    Finally, this week I have gone to two funeral Masses, for two men who practiced the Faith in all aspects. On Wednesday, the recessional “song” was “On Eagles Wings”. As I walked back to my office, I thought that Bill would have preferred “How Great Thou Art” if he had a say in it. Today’s funeral recessional hymn was “How Great Thou Art.”

    The music is indeed so, so important, especially if we are to have men return to Mass. The banal, “woo-woo”, how-wonderful-we-are music I am convinced keeps many men away.

  14. robtbrown says:

    Matthew Gaul says:

    I don’t think it was too much musical education that ruined the music. It was, if anything, the “knowledge that puffeth up” – too much theological and philosophical training.

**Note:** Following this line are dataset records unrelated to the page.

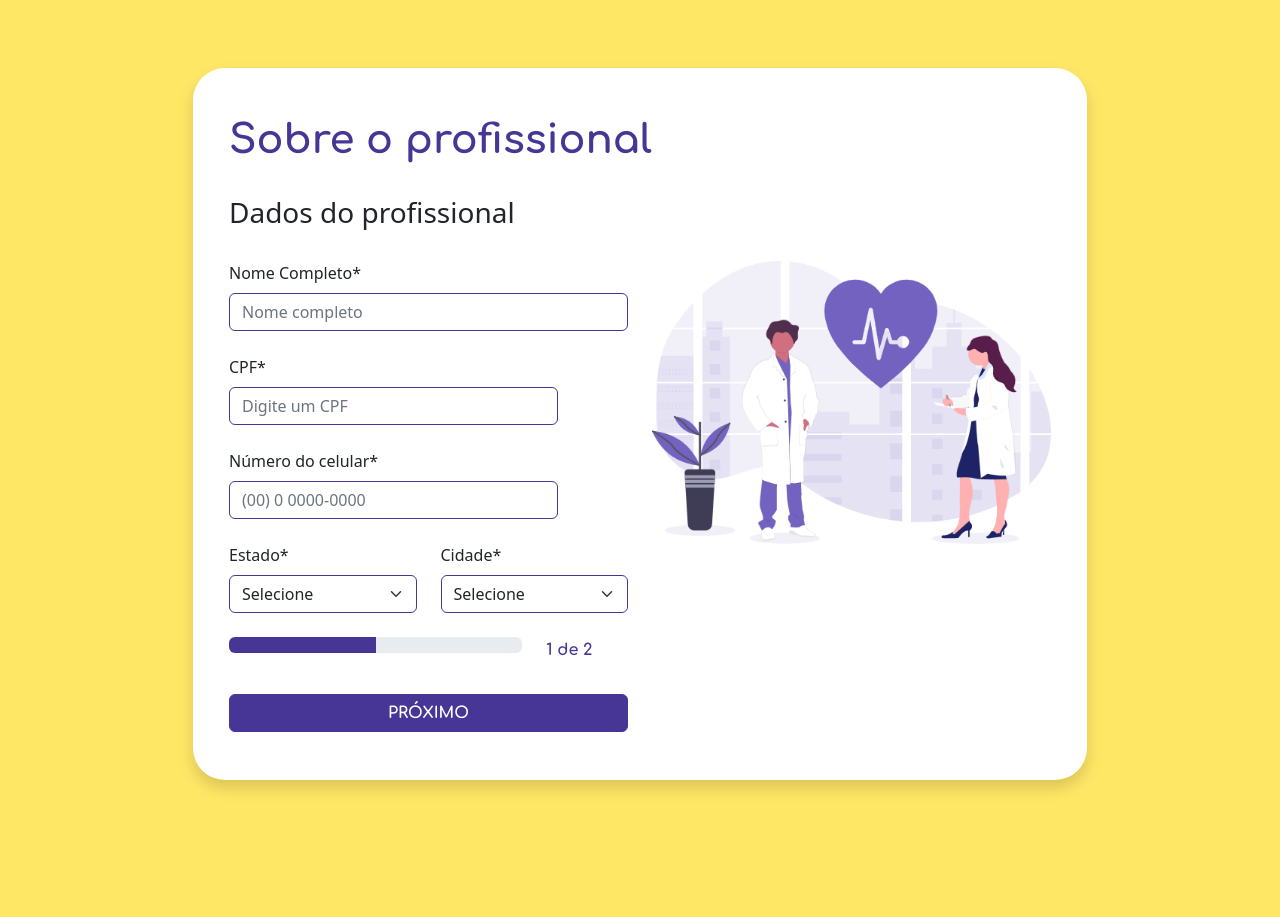
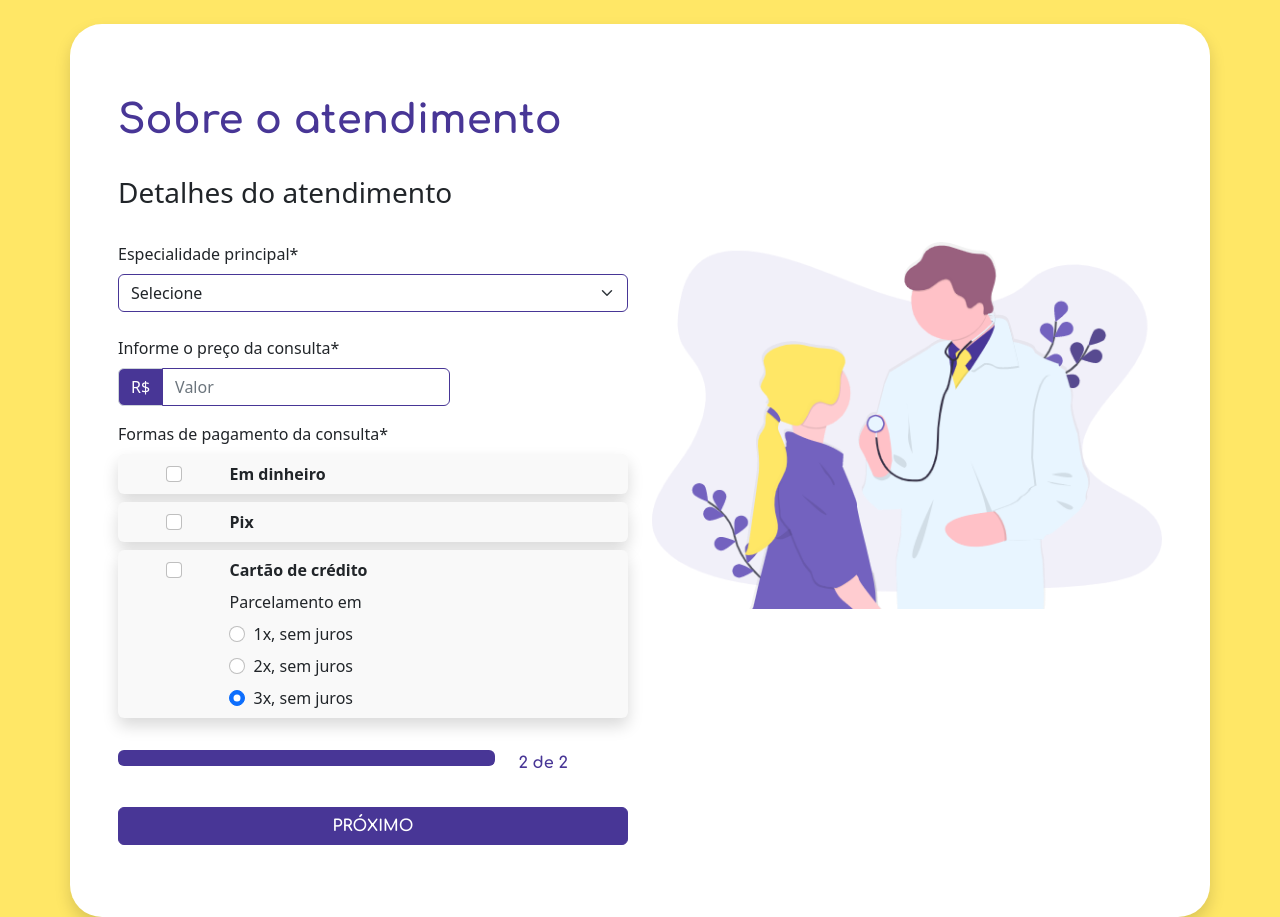
Before and after one commit to JuanFreitas094/health-professional-registration, a Vue app: page / in a window 1280 px wide. Before the commit the page ends 824 px from the top, so only its background shows below. Built offline with nearby package versions, Linux system fonts and the light colour scheme.

Commit message:
second page created

```diff
--- a/src/App.vue
+++ b/src/App.vue
@@ -1,14 +1,14 @@
 <template>
-  <ProfessionalData/>
+  <AttendanceAbout/>
 </template>
 
 <script>
-import ProfessionalData from './components/professional-data.vue'
+import AttendanceAbout from './components/attendance-about.vue'
 
 export default {
   name: 'App',
   components: {
-    ProfessionalData
+    AttendanceAbout,
 }
 }
 </script>
--- /dev/null
+++ b/src/components/attendance-about.vue
@@ -0,0 +1,146 @@
+<template>
+  <body><br>
+      <div class="d-flex flex-column min-vh-100 justify-content-lg-center align-items-lg-center justify-content-md-end justify-content-sm-end justify-content-end">
+          <div class="container p-lg-5 shadow bg-white rounded-5"><br>
+            <div class="main-title">
+              <h1>Sobre o atendimento</h1>
+            </div><br>
+            <h3>Detalhes do atendimento</h3>
+            <br>
+            <div class="row">
+              <div class="col-lg-6 col-md-12 col-sm-12 col-12">
+                <div class="row">
+                  <div class="col-lg-12 col-md-12 col-sm-12 col-12">
+                    <label for="full-name" class="form-label">Especialidade principal*</label>
+                    <select class="form-select" aria-label="Default select example" id="specialty" placeholder="Selecione a especialidade">
+                    <option selected>Selecione</option>
+                    </select>
+                  </div>
+                </div><br>
+
+              <div class="row">
+                <div class="col-lg-8 col-md-8 col-sm-10 col-10">
+                  <label for="value" class="form-label">Informe o preço da consulta*</label>
+                  <div class="input-group mb-3">
+                      <span class="input-group-text" id="cash">R$</span>
+                      <input type="text" class="form-control" aria-label="Amount (to the nearest dollar)" id="value" placeholder="Valor">
+                  </div>
+                </div>
+              </div>
+
+              <div class="row">
+                  <label for="value" class="form-label">Formas de pagamento da consulta*</label>
+                  <div class="d-flex justify-content-evenly">
+                      <div class="container shadow mb-2 rounded ps-5 pt-2" id="cash-pay">
+                        <div class="row">
+                          <div class="col-lg-1 col-sm-1 col-2">
+                            <div class="form-check">
+                              <input class="form-check-input position-static" type="checkbox" id="blankCheckbox" value="option1" aria-label="...">
+                            </div>
+                          </div>
+                          <div class="col-lg-11 col-sm-11 col-10">
+                            <label class="form-label ps-4"><strong>Em dinheiro</strong></label>
+                          </div>
+                      </div>
+                    </div>
+                  </div>
+
+                  <div class="d-flex flex-row">
+                      <div class="container shadow mb-2 rounded ps-5 pt-2" id="pix">
+                        <div class="row">
+                          <div class="col-lg-1 col-sm-1 col-2">
+                            <div class="form-check">
+                              <input class="form-check-input position-static" type="checkbox" id="blankCheckbox" value="option1" aria-label="...">
+                            </div>
+                          </div>
+                          <div class="col-lg-11 col-sm-11 col-10">
+                            <label class="form-label ps-4"><strong>Pix</strong></label>
+                          </div>
+                        </div>
+                    </div>
+                  </div>
+
+                  <div class="d-flex flex-column">
+                      <div class="container shadow mb-2 rounded ps-5 pt-2" id="credit">
+                        <div class="row">
+                          <div class="col-lg-1 col-sm-1 col-2">
+                            <div class="form-check">
+                              <input class="form-check-input position-static" type="checkbox" id="blankCheckbox" value="option1" aria-label="...">
+                            </div>
+                          </div>
+
+                          <div class="col-lg-11 col-sm-11 col-10">
+                            <label class="form-label ps-4"><strong>Cartão de crédito</strong></label>
+                            <br>
+                            <label class="form-label ps-4">Parcelamento em</label>
+                            <br/>
+
+                            <div class="form-check mb-2 ps-5">
+                              <input class="form-check-input" type="radio" name="flexRadioDefault" id="flexRadioDefault1">
+                              <label class="form-check-label" for="flexRadioDefault1">
+                                1x, sem juros
+                              </label>
+                            </div>
+                            <div class="form-check mb-2 ps-5">
+                              <input class="form-check-input" type="radio" name="flexRadioDefault" id="flexRadioDefault2" checked>
+                              <label class="form-check-label" for="flexRadioDefault2">
+                                2x, sem juros
+                              </label>
+                            </div>
+                             <div class="form-check mb-2 ps-5">
+                              <input class="form-check-input" type="radio" name="flexRadioDefault" id="flexRadioDefault3" checked>
+                              <label class="form-check-label" for="flexRadioDefault3">
+                                3x, sem juros
+                              </label>
+                            </div>
+                          </div>
+                      </div>
+                    </div>
+                  </div>
+              </div><br>
+
+              <div class="row">
+                <div class="col-lg-9 col-md-8 col-sm-8 col-8">
+                  <div class="progress">
+                    <div class="progress-bar" role="progressbar" style="width: 100%" aria-valuenow="100" aria-valuemin="0" aria-valuemax="100"></div>
+                  </div>
+                </div>
+
+                <div class="col-lg-3 col-md-4 col-sm-4 col-4">
+                  <label class="form-label" id="progress-label">2 de 2</label>
+                </div>
+              </div>
+
+              <br/>
+
+              <div class="row">
+                <div class="d-grid gap-2 col-12">
+                  <button type="button" class="btn btn-primary">PRÓXIMO</button>
+                </div>
+              </div>
+
+              </div>
+              <div class="col-lg-6">
+                <div class="d-none d-lg-block">
+                  <img src="@/assets/desktop-pagina-2.png" class="img-fluid"/>
+                </div>
+              </div>
+              <br>
+            </div>
+            <br/>
+          </div>
+        </div>
+      <!-- </div> -->
+  </body>
+</template>
+
+<style>
+#pix, #cash-pay, #credit {
+  background-color: #F9F9F9;
+}
+
+#cash{
+  background-color:#483696 ;
+  color: white
+}
+</style>
```
Also changed, not shown: src/assets/desktop-pagina-2.png (added).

At least too much for the persons in question. Those fields can inflame pride, because if you *think* you understand Everything, then music and architecture are mere playthings.

    If the study of philosophy and theology is concerned with Truth (nb: Christ said that He is the Truth), how can there be too much theological and philosophical education (I don’t care much for your use of the word “training”)?

  15. Supertradmum says:

    Secular humanism ruined churches and music, all done by the “me” generation.

    This is the primal sin…wanting to be God, not just like God. Wanting to be God means stripping the churches of the worship due to God, which is part of the virtue of religion.

    The “me” songs make me feel ill. Until people repent from self-idolatry and really learn to love and worship God, none of this will change.

    God must be justly angry that for years right worship has been denied to Him.

  16. robtbrown says:


    Do you think it’s coincidence that Chartres Cathedral, often considered not only the most beautiful church in the world but even the most beautiful building, was the site of the School of Chartres, a renown center of 11th and 12 century philosophy?

    Or that Fra Angelico, a member of the most intellectual order in the Church, produced religious whose purity is unequaled?

  17. robtbrown says:

    Those who whitewash churches are Quietists (Quietism and Iconoclasm are not mutually exclusive). Quietism is the error that consider annihilation of the faculties to be advancement in prayer. For the Quietist, thinking of Christ and His Mysteries is an Imperfection.

  18. The Cobbler says:

    Wasn’t it Mark Twain who said, “I have never let my schooling get in the way of my education”?

  19. Pingback: Persecuted Christians: Their Struggle Is Also Ours - Big Pulpit

Comments are closed.